Luxury brands are trying to reach consumers via social media and ecommerce sites to quickly and efficiently spread awareness about how to help those affected by the natural disasters in Japan last week.
Brands such as Bergdorf Goodman, Gilt Groupe, David Yurman, Gucci and Swarovski are using Facebook and Twitter to encourage consumers to donate money to the Red Cross and other disaster-relief organizations dedicated to helping those affected by the tsunami and earthquake in Japan. Others have used their Web sites to publicize their support for the relief organizations.
“The disparity between the haves and the have-nots is at an all-time highpoint in terms of being in the spotlight of public discourse, the implication being more and more accentuated,” said Greg Furman, president of the Luxury Marketing Council, New York.
“It really behooves luxury brands to consolidate their corporate citizenship and not-for-profit giving,” he said. “Instead of giving to many causes at once, they are aligning their corporate citizenship with causes that really make sense in terms of the brand’s mission.
“Those that can give, like luxury brands, are doing more to help those in need.”
On March 11, a 9-magnitude earthquake occurred 80 miles offshore from Japan. Soon after, the country was hit with a tsunami, with waves travelling at 500 miles per hour that devastated parts of the northern coast.
Many luxury brands are offering prayers or condolences via Twitter, and encouraging consumers to give back by donating money to disaster-relief organizations dedicated to helping victims in Japan.
Brands are getting the word out via social media in a few different ways.
Gucci and Swarovski are offering condolences for those affected and encouraging their Twitter followers to text keywords such as Red Cross or The Salvation Army to automatically donate $10 to the organization. They also use a short code to link to a donation page.

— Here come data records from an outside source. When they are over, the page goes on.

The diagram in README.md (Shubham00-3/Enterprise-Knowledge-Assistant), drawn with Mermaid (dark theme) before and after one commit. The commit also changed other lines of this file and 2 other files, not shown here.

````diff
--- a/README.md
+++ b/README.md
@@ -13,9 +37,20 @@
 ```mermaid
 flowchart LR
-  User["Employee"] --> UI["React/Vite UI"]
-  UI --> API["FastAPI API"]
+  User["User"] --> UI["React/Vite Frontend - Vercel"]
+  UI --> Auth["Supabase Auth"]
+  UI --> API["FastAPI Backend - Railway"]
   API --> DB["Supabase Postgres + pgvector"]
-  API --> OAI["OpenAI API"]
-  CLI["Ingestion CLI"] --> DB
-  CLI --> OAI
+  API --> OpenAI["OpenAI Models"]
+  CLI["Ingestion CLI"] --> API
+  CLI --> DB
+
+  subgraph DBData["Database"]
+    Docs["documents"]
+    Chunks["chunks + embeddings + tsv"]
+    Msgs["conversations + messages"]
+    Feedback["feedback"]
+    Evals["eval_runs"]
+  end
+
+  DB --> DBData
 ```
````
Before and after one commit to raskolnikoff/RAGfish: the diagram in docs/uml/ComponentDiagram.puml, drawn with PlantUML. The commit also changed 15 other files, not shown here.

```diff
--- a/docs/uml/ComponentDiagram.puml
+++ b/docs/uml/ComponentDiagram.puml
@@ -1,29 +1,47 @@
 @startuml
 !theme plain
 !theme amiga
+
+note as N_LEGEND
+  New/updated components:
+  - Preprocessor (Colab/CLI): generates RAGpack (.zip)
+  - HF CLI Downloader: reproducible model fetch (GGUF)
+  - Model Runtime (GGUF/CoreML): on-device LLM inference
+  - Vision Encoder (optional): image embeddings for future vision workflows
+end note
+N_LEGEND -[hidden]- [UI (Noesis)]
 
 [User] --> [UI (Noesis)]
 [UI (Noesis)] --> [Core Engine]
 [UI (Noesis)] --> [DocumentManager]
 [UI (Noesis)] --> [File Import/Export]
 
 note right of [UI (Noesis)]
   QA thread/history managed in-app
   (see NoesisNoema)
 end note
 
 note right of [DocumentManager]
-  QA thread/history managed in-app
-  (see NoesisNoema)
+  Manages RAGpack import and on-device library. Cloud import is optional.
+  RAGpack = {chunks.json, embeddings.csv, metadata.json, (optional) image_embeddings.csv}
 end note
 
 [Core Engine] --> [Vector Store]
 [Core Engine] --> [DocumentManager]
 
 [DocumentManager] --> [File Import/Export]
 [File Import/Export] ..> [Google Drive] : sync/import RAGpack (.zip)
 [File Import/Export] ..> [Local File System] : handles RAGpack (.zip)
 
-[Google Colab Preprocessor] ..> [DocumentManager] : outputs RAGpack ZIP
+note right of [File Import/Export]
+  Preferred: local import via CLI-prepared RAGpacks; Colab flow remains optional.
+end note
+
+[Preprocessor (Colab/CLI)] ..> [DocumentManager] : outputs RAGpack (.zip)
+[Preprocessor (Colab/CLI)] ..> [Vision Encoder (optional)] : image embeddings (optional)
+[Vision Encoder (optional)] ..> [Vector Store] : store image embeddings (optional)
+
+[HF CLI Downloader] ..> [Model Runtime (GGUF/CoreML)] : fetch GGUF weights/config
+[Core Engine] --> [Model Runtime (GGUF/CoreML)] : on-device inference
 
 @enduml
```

Gucci’s Twitter account
Bergdorf Goodman uses Twitter to link to recent articles that explain different ways that consumers can help, such as buying things that benefit relief victims or Web sites to organizations that are helping those in Japan.
The retailer also devoted a section on its Facebook page that shows consumers where they can donate money or learn more information about how they can help.
Bergdorf helps customers learn more information about how to help via Facebook
David Yurman is also encouraging customers to donate to relief funds via Facebook by linking different organizations to its social media page.
The bigger the better
Other brands are giving in bigger ways.
Lexus has proclaimed via Facebook its pledge to donate $3.75 million toward the relief efforts.
Lexus’ Facebook page
Additionally, Gilt City has partnered with GlobalGiving, an organization that gives to various relief efforts.
Gilt City’s section on GlobalGiving.com
Gilt City is asking consumers via its Web site and social media efforts to donate to GlobalGiving. Affluent consumers can give to the emergency aid fund for survivors or give to the organizations that are providing shelter and refuge.
“Gilt City’s motive is simple, to stand united in helping our Japanese family and friends during their time of need,” said Nate Richardson, president of Gilt City, New York. “We partnered with GlobalGiving in order to give aid to on-the-ground organizations providing emergency services.”
In addition to the added awareness, Gilt City is matching profits that its customers give.
Gilt Groupe’s United States team is planning to match all U.S. employee donations made to assist in the relief efforts.
In Japan, Gilt City Tokyo is asking members to donate 500 yen ($6.12) where all money will go directly to the Japan Red Cross.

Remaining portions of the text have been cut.